Clara del Rey // 25 June 2015 // #GoingGreen #WasteNot
Once I had crossed out from my list all the potentially hazardous home cleaning products and replaced them with a handful of biodegradable and almost edible ingredients, only two more plastic bottles were left in my cabinet: laundry detergent and softener.
Making your own softener from scratch isn't that difficult| (c) Clara del Rey
I was quite skeptical in the beginning, but it was a pleasant surprise when I discovered that vinegar, in spite of its strong smell, really is the best natural softener you can find. If you combine it with a bit of soda and the essential oil of your preference (mine is ylang ylang or perhaps lavender), it leaves a pleasant fragrance on your clothes. If by any chance after using this for a while you need to get back to the industrial, run-of-the-mill softener, you most likely will feel bit overwhelmed by the smell, realizing how strong it actually is. For the actual detergent I use either some washing soda from the drugstore, or simply my grated Castile soap. Also, lately I have discovered these comfy soap nuts that biodegrade completely. According to the Paleohacks blog, soap nuts are

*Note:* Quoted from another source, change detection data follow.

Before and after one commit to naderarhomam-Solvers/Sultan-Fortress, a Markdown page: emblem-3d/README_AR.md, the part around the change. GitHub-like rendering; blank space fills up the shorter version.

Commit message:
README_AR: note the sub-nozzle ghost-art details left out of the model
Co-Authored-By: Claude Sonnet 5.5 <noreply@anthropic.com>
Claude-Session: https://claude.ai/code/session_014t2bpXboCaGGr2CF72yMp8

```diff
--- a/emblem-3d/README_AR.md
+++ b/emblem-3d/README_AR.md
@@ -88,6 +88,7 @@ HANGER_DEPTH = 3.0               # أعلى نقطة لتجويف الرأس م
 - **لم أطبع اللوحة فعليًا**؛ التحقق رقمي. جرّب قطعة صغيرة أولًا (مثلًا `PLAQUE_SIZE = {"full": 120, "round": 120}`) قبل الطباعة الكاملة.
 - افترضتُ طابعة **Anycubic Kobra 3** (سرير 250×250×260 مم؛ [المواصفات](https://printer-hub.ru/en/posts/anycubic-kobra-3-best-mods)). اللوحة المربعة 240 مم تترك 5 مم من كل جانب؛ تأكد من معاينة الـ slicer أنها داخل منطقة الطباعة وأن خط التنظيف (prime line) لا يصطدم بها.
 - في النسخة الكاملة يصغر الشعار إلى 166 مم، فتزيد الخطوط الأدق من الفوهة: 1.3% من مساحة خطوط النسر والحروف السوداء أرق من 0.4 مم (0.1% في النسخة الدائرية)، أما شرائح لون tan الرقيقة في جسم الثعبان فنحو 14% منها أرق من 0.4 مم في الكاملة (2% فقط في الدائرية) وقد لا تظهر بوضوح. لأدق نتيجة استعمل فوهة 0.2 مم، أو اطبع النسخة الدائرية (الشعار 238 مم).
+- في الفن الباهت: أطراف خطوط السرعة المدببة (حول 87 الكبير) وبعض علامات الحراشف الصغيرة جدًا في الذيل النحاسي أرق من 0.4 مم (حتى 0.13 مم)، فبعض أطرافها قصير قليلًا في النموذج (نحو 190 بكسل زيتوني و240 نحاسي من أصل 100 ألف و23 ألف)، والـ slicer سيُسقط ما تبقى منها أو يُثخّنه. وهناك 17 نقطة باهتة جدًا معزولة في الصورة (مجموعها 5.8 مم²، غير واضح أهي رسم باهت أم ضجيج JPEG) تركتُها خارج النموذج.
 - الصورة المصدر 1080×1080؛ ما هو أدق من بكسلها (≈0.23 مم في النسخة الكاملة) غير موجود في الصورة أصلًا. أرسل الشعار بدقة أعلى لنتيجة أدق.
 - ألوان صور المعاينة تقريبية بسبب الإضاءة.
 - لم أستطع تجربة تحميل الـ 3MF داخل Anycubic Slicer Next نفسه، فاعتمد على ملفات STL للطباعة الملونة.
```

the shell of the fruit that grow on a bush/tree in the lychee family, native to Nepal and India. The best part is that they’re an all-natural, (usually) organic alternative to chemical laundry detergents. They’re totally non-toxic. On top of that, you can also use them in a variety of ways unrelated to washing your clothes.They’re great for babies and for people with chemical sensitivities.
In a nutshell (no pun intended), all you do is put a couple of these shells in a little cloth bag, throw it in your washing machine, and do your laundry. That’s it. Each batch of shells lasts a few loads, so they’re economical as well. When they are no good to use anymore, you can throw them into your compost bin.
You see, even if you’re not into making your own soap and detergent, there are lots and lots of ways to green your laundry.
Clara del Rey, the winner of the travel well MAGAZINE's #WasteNot 30-day challenge , was invited to share her favorite ideas on reducing trash. Clara, a Spanish native, taught in St. Joseph, Missouri (USA), and is now living in Edinburgh, Scotland. Not only does she know both the U.S. and the European perspective on sustainability, but her ideas are creative, unconventional, and yet easy to follow.She is conviced: "I truly think being environmentally conscious starts with reducing your consumption of resources and products. Sometimes I stop, reflect upon people's frantic consumption habits and just think to myself: we are all addicts, in a way, having to buy compulsively insane amounts of disposable, poor quality 'goods'. It makes me wonder how we are losing the ability to create things with our hands or imagination—simple things such as cooking, growing greens and vegetables, or sewing a button. I refuse to represent this mindset."